20 Mar Protecting Private Information in Medical Billing
The security and privacy of patient health information is a top priority for many people. Healthcare providers, government organizations, and medical facilities all follow certain federal laws and policies to protect private medical billing information. Whether your patients’ private information is stored on paper or electronically, the healthcare agency is ultimately responsible.
The Health Insurance Portability and Accountability Act (HIPAA) of 1996 implemented certain privacy, security, and breach notification rules. These are federal laws that protect patients’ health information. The Privacy Rule gives the patient certain rights with respect to his or her health information.
In addition, this rule sets limits on how the health information can be used or shared with other agencies and persons. The Security Rule sets guidelines for home the health information is to be stored, with many technical, administrative, and physical safeguards.
EHRs and Data Security
As healthcare organizations modernize their medical record keeping and billing processes and systems, the use of electronic health records (EHR) and other technologies offer opportunities for improved practice management and patient care. However, more electronically stored personal medical information means privacy breaches could occur.
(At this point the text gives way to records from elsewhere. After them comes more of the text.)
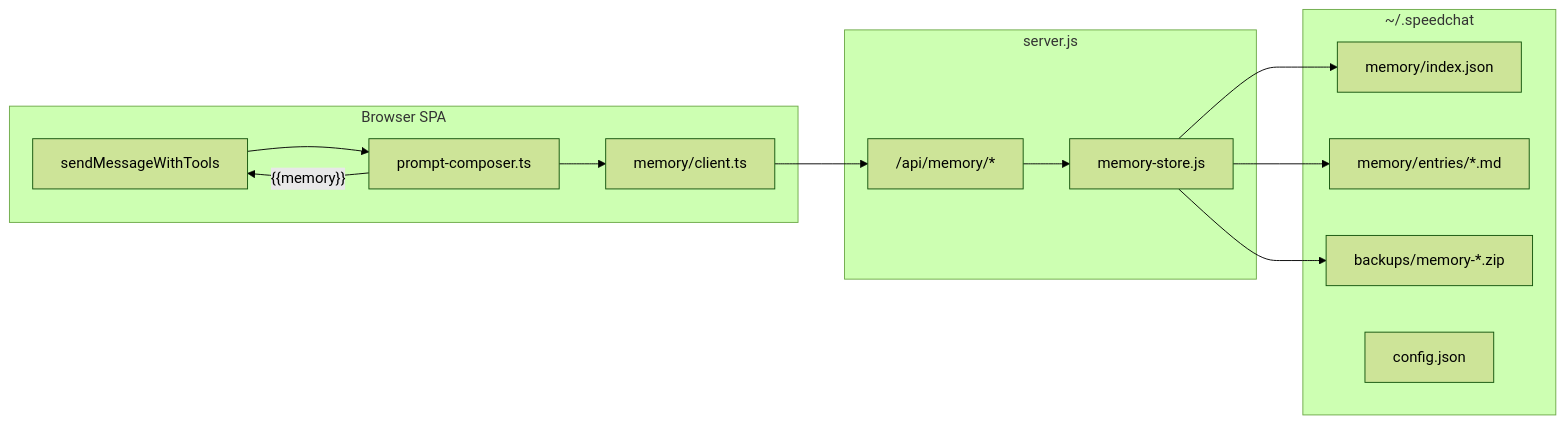
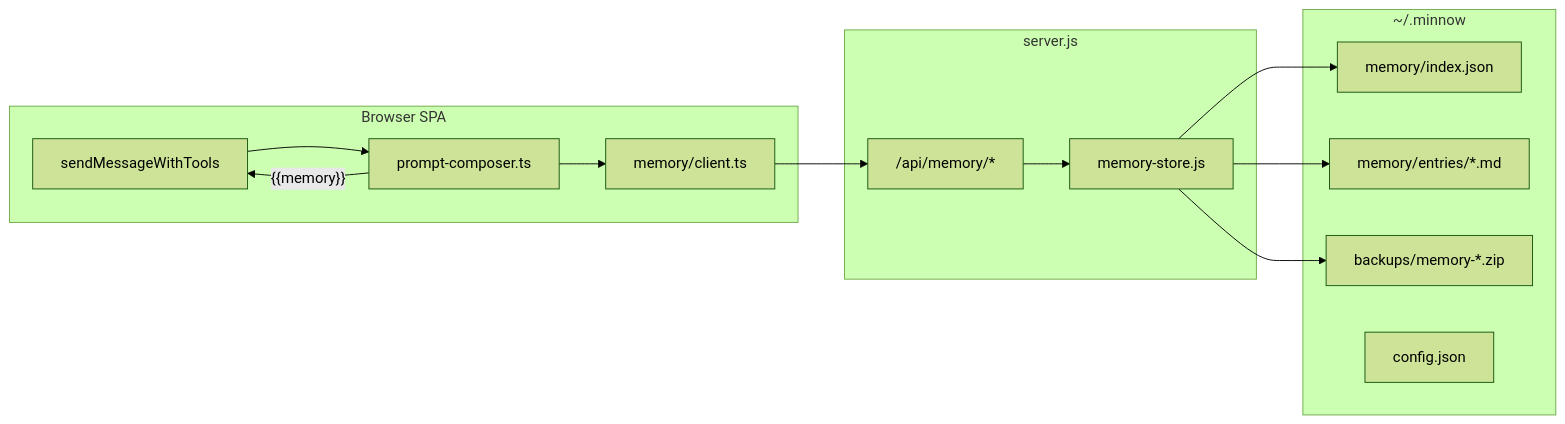
The diagram in documentation/plans/Build out/step-16-memory-system.md (DukkyGames/Minnow), drawn with Mermaid (forest theme) before and after one commit. The commit also changed other lines of this file and 204 other files, not shown here.

````diff
--- a/documentation/plans/Build out/step-16-memory-system.md
+++ b/documentation/plans/Build out/step-16-memory-system.md
@@ -69,29 +69,29 @@
 ```mermaid
 flowchart LR
   subgraph browser [Browser SPA]
     Send[sendMessageWithTools]
     Composer[prompt-composer.ts]
     MemClient[memory/client.ts]
     Send --> Composer
     Composer --> MemClient
   end
 
   subgraph node [server.js]
     API["/api/memory/*"]
     Store[memory-store.js]
     API --> Store
   end
 
-  subgraph disk ["~/.speedchat"]
+  subgraph disk ["~/.minnow"]
     Index[memory/index.json]
     Entries["memory/entries/*.md"]
     Backups[backups/memory-*.zip]
     Config[config.json]
   end
 
   MemClient --> API
   Store --> Index
   Store --> Entries
   Store --> Backups
   Composer -->|"{{memory}}"| Send
 ```
````
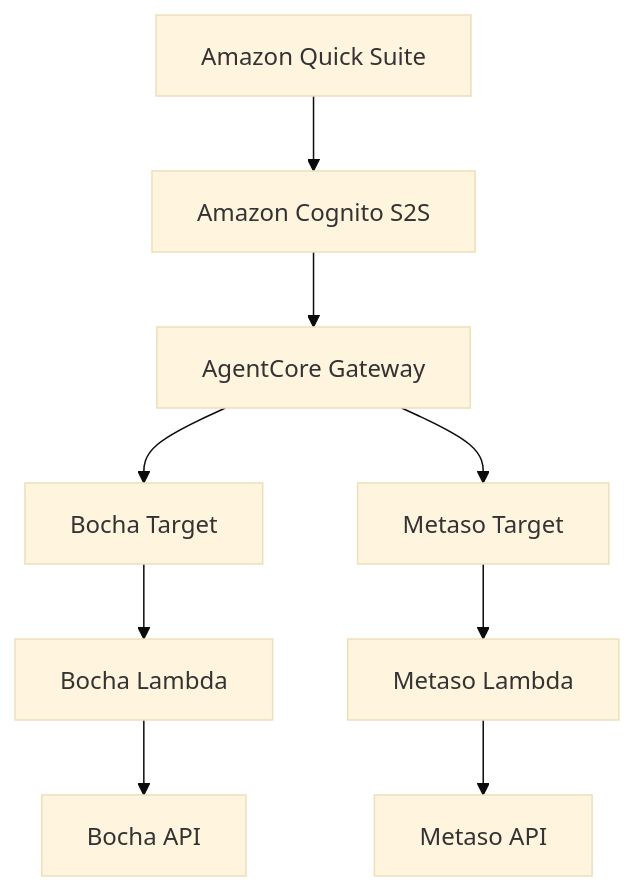
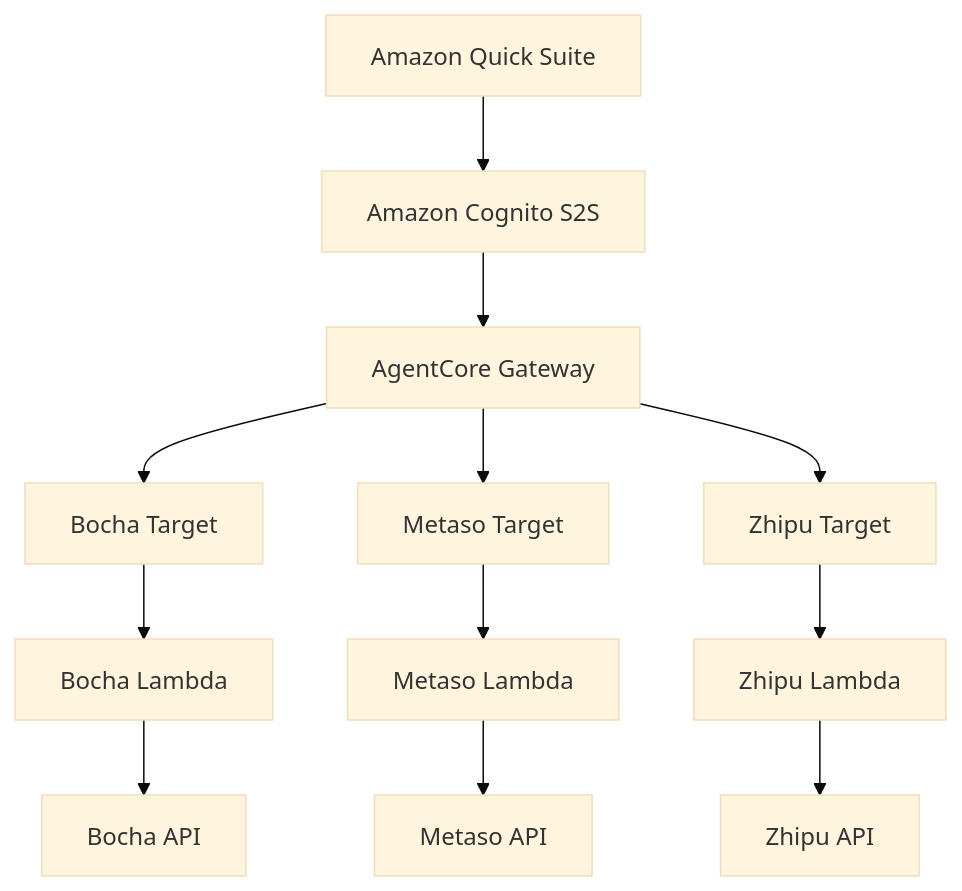
One commit to xina0311/amazon-quick-suite-web-search-integration changed the diagram in README.md. Above: the diagram before and after it, drawn with Mermaid (base theme). The commit also changed other lines of this file and 10 other files, not shown here.

````diff
--- a/README.md
+++ b/README.md
@@ -172,27 +212,33 @@
 ```mermaid
 graph TB
     QS[Amazon Quick Suite]
     COGNITO[Amazon Cognito S2S]
     GATEWAY[AgentCore Gateway]
     
     BOCHA_T[Bocha Target]
     METASO_T[Metaso Target]
+    ZHIPU_T[Zhipu Target]
     
     BOCHA_L[Bocha Lambda]
     METASO_L[Metaso Lambda]
+    ZHIPU_L[Zhipu Lambda]
     
     BOCHA_API[Bocha API]
     METASO_API[Metaso API]
+    ZHIPU_API[Zhipu API]
     
     QS --> COGNITO
     COGNITO --> GATEWAY
     
     GATEWAY --> BOCHA_T
     GATEWAY --> METASO_T
+    GATEWAY --> ZHIPU_T
     
     BOCHA_T --> BOCHA_L
     METASO_T --> METASO_L
+    ZHIPU_T --> ZHIPU_L
     
     BOCHA_L --> BOCHA_API
     METASO_L --> METASO_API
+    ZHIPU_L --> ZHIPU_API
 ```
````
Protecting security and privacy of these data is critical to the integrity of EHRs.
A series of Office of Inspector General (OIG) audits recently revealed that some hospitals lack sufficient security features, which could mean patients’ protected health information is exposed. Vulnerabilities found included inadequate encryption, unsecured wireless access, authentication failures, and access control problems. This organization also found security breaches in data stored by Center for Medicare Services’ contractors.
More than 5,000 Medicare physician identifiers and around 300,000 Medicare beneficiary numbers have been compromised in past years. Protecting patients’ and providers’ information is critical due to fraud perpetrators who use this information to file false claims. Because of this, the federal government plans to spend $20 billion on Medicare and Medicaid EHR incentive programs. This will assure more security and prevent against fraud.
The Patient’s Rights
Under the new federal regulations, patients have certain rights regarding medical records and medical billing information. These are:
- Right to be informed on how the doctor will use personal health information. Many doctors, insurance companies, and hospitals must give patients a Notice of Privacy Practices. This form tells the patient how his or her health information will be used.
- Right to set limits on who gets to see personal health information. The doctors, insurance companies, and healthcare agencies must ask for the patient’s written permission before any health information is released.
- Right to authorization. A patient’s written permission to release health information is called an “authorization.” This document states what information can be released, for what purpose the information is to be released, and to who it goes to.
- Right to ask the doctor or health plan to contact the patient in certain ways and at certain locations. The healthcare workers will ask the patient to specify how they wish to be contacted, and at what location they can call or ask for the patient.
- Right to be informed when personal health information is given out. The healthcare providers must inform the patient when his or her health information is transferred or sent to an agency. This is referred to as “accounting of disclosures.”
- Right to stop unwanted mail about new medical services or drugs. Healthcare providers must ask you to give consent before they give or sell your health information for marketing purposes.